When I set out to write ‘No Greater Love’ I used a story I thought was from the ‘Iliad’ by Homer which was written circa 760-710 BC. It is the one that tells of how how Thetis, the mother of Achilles, fearful for her son’s safety sends him off to the court of King Lycomedes of Skyros to live as a girl rather than risk death in war.
I was wrong about the source of this story. The actually written story comes from an unfinished poem entitled the ‘Achilleid.’ The Achilleid is an unfinished epic poem by Publius Papinius Statius written circa 92 AD that was intended to present the life of Achilles from his youth through his death at Troy. Only about one and a half books were completed before the poet's death.
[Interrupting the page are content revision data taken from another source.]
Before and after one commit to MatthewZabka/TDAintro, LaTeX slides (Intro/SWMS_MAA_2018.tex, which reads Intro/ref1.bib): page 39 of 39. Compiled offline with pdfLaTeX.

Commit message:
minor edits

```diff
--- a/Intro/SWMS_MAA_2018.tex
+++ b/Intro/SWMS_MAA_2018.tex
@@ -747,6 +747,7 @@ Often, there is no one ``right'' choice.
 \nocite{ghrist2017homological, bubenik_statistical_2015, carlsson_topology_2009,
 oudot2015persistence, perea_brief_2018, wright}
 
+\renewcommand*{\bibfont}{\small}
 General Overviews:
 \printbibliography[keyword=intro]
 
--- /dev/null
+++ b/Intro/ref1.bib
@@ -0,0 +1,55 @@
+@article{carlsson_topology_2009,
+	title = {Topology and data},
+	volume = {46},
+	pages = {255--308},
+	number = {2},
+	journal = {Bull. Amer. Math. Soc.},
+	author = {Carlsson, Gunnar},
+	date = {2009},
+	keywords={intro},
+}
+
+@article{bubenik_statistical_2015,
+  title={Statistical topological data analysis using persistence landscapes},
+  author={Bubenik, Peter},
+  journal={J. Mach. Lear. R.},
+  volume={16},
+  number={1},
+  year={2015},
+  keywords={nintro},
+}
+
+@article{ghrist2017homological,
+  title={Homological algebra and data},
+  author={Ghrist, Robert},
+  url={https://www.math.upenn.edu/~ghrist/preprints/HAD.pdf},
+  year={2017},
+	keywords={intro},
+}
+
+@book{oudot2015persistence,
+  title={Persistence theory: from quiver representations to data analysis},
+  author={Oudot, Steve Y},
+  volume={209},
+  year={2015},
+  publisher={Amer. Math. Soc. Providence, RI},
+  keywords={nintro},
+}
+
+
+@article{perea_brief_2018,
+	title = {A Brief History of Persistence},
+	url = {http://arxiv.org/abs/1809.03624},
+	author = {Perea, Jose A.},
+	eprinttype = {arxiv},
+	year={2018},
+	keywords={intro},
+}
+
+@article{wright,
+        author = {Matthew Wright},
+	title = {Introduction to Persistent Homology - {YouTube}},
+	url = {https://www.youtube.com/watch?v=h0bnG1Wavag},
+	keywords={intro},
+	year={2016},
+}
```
What remains is an account of the hero's early life with Chiron the centaur, and an episode in which his mother Thetis disguised him as a girl on the island of Scyros before he joined the Greek expedition against Troy.
Thetis, mother to Achilles sent her son to King Lycomedes's court when he was nine and presented to the king as Achilles' sister. There he dressed as a girl and was brought up among the daughters of Lycomedes It is thought the boy went under the name "Pyrrha" (the red-haired girl). Thetis preferred to have her son live a long inglorious life rather then that risk the ravages of war.
According to this story, Odysseus learns from the prophet Calchas that the Achaeans would be unable to capture Troy without Achilles' aid. Odysseus goes to Skyros in the guise of a peddler selling women's clothes and jewelry and places a shield and spear among his goods. When Achilles instantly takes up the spear, Odysseus sees through his disguise and convinces him to join the Greek campaign. In another version of the story, Odysseus arranges for a trumpet alarm to be sounded while he was with Lycomedes' women; while the women flee in panic, Achilles prepares to defend the court, thus giving his identity away.
From the 'Achilleid';
(363) The sire accedes to her words, and receives the disguised Achilles by his mother’s ruse — who can resist when gods deceive? Nay more, he venerates her with a suppliant’s hand, and gives thanks that he was chosen; nor is the band of duteous Scyrian maidens slow to dart keen glances at the face of their new comrade, how she o’ertops them by head and neck, how broad her expanse of breast and shoulders; then they invite her to join the dance and approach the holy rites, and make room for her in their ranks and rejoice to be near her.
My take on the story of Achilles, ‘No Greater Love, a Novel of World War II’ is now available on Amazon.com as a Kindle ebook.